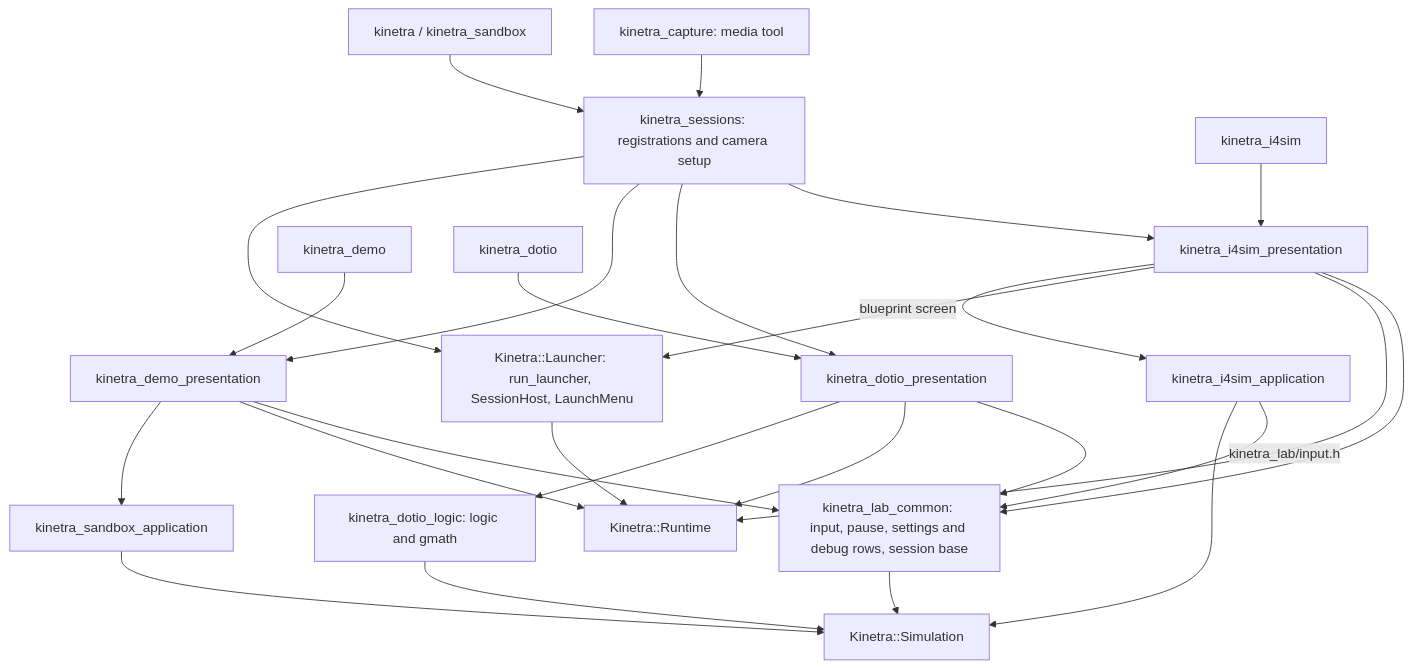
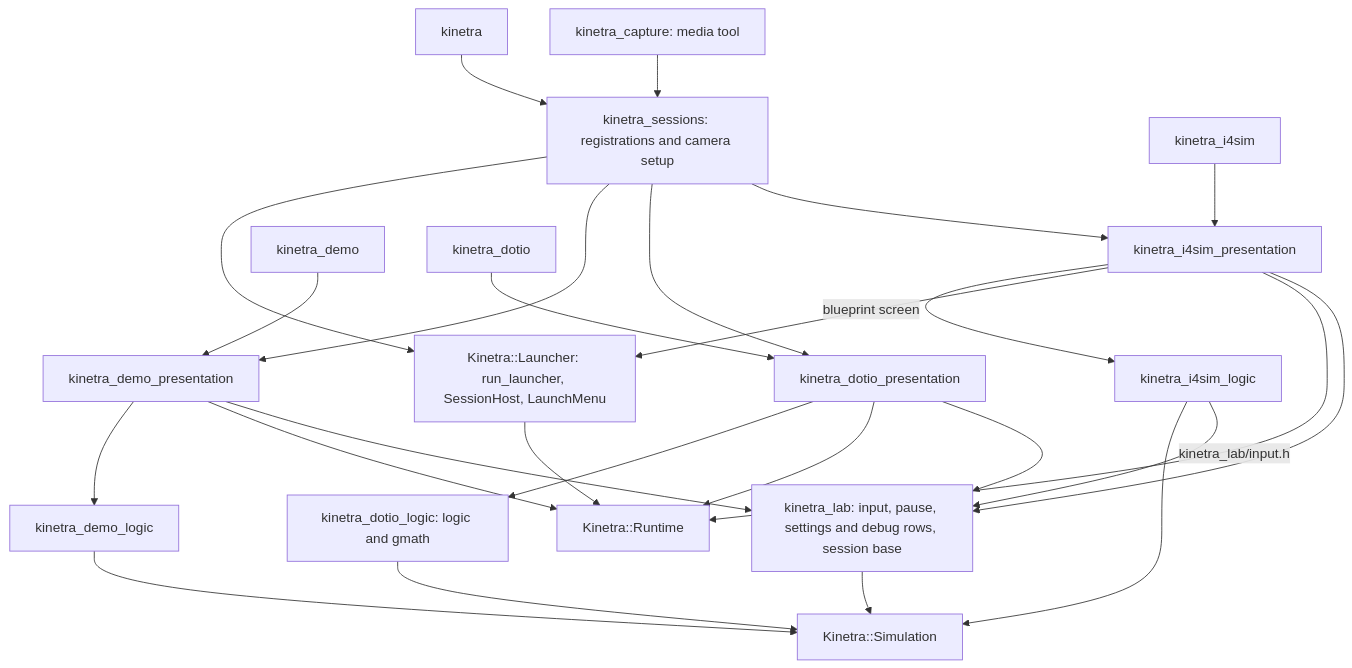
One commit to SMB-M87/Kinetra-Lab changed the first of 2 diagrams in docs/architecture.md. Above: the diagram before and after it, drawn with Mermaid. The commit also changed other lines of this file and 40 other files, not shown here.

````diff
--- a/docs/architecture.md
+++ b/docs/architecture.md
@@ -15,28 +15,28 @@
 ```mermaid
 flowchart TD
-    Bundled[kinetra / kinetra_sandbox] --> Sessions[kinetra_sessions: registrations and camera setup]
+    Bundled[kinetra] --> Sessions[kinetra_sessions: registrations and camera setup]
     Capture[kinetra_capture: media tool] --> Sessions
     Sessions --> Launcher[Kinetra::Launcher: run_launcher, SessionHost, LaunchMenu]
     Sessions --> Demo[kinetra_demo_presentation]
     Sessions --> Dotio[kinetra_dotio_presentation]
     Sessions --> Factory[kinetra_i4sim_presentation]
     FactoryExe[kinetra_i4sim] --> Factory
-    Factory --> FactoryLogic[kinetra_i4sim_application]
+    Factory --> FactoryLogic[kinetra_i4sim_logic]
     Factory -->|blueprint screen| Launcher
     FactoryLogic --> Sim
     Factory --> Runtime
     DemoExe[kinetra_demo] --> Demo
     DotioExe[kinetra_dotio] --> Dotio
-    Demo --> Sandbox[kinetra_sandbox_application]
+    Demo --> Scene[kinetra_demo_logic]
     Dotio --> Logic[kinetra_dotio_logic: logic and gmath]
-    Sandbox --> Sim[Kinetra::Simulation]
+    Scene --> Sim[Kinetra::Simulation]
     Logic --> Sim
     Launcher --> Runtime[Kinetra::Runtime]
     Demo --> Runtime
     Dotio --> Runtime
-    Demo --> Common[kinetra_lab_common: input, pause, settings and debug rows, session base]
+    Demo --> Common[kinetra_lab: input, pause, settings and debug rows, session base]
     Dotio --> Common
     Factory --> Common
     FactoryLogic -->|kinetra_lab/input.h| Common
     Common --> Sim
 ```
````
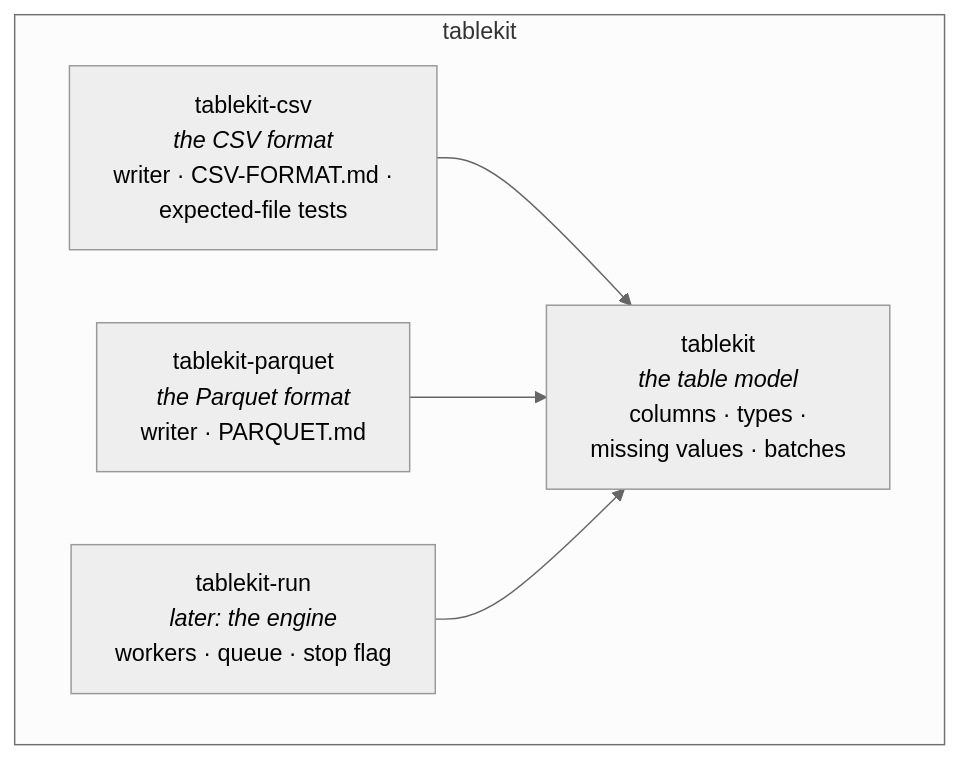
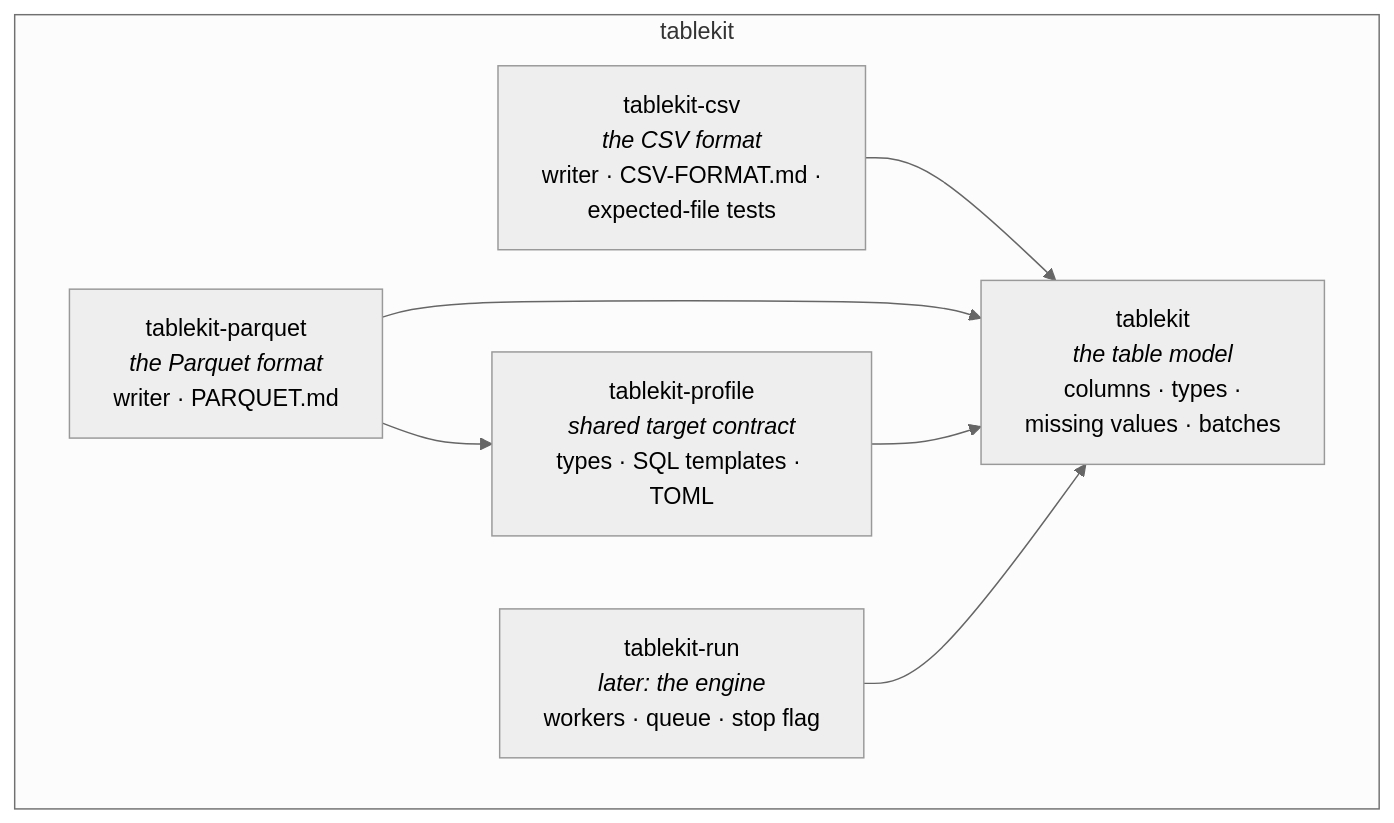
One commit to joey-huckabee/tablekit changed the second of 5 diagrams in docs/ARCHITECTURE.md. Above: the diagram before and after it, drawn with Mermaid (neutral theme). The commit also changed other lines of this file and 3 other files, not shown here.

````diff
--- a/docs/ARCHITECTURE.md
+++ b/docs/ARCHITECTURE.md
@@ -65,13 +70,16 @@
 ```mermaid
 flowchart LR
   subgraph tablekit
     direction LR
     M["tablekit<br/><i>the table model</i><br/>columns · types ·<br/>missing values · batches"]
     C["tablekit-csv<br/><i>the CSV format</i><br/>writer · CSV-FORMAT.md ·<br/>expected-file tests"]
     P["tablekit-parquet<br/><i>the Parquet format</i><br/>writer · PARQUET.md"]
+    F["tablekit-profile<br/><i>shared target contract</i><br/>types · SQL templates · TOML"]
     E["tablekit-run<br/><i>later: the engine</i><br/>workers · queue · stop flag"]
     C --> M
     P --> M
+    P --> F
+    F --> M
     E --> M
   end
 ```
````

-------------------------

**Task details:**
Retrieve each line of the data in which the word "Launcher" can be found.

**Exercise solution:**
     Sessions --> Launcher[Kinetra::Launcher: run_launcher, SessionHost, LaunchMenu]
     Factory -->|blueprint screen| Launcher
     Launcher --> Runtime[Kinetra::Runtime]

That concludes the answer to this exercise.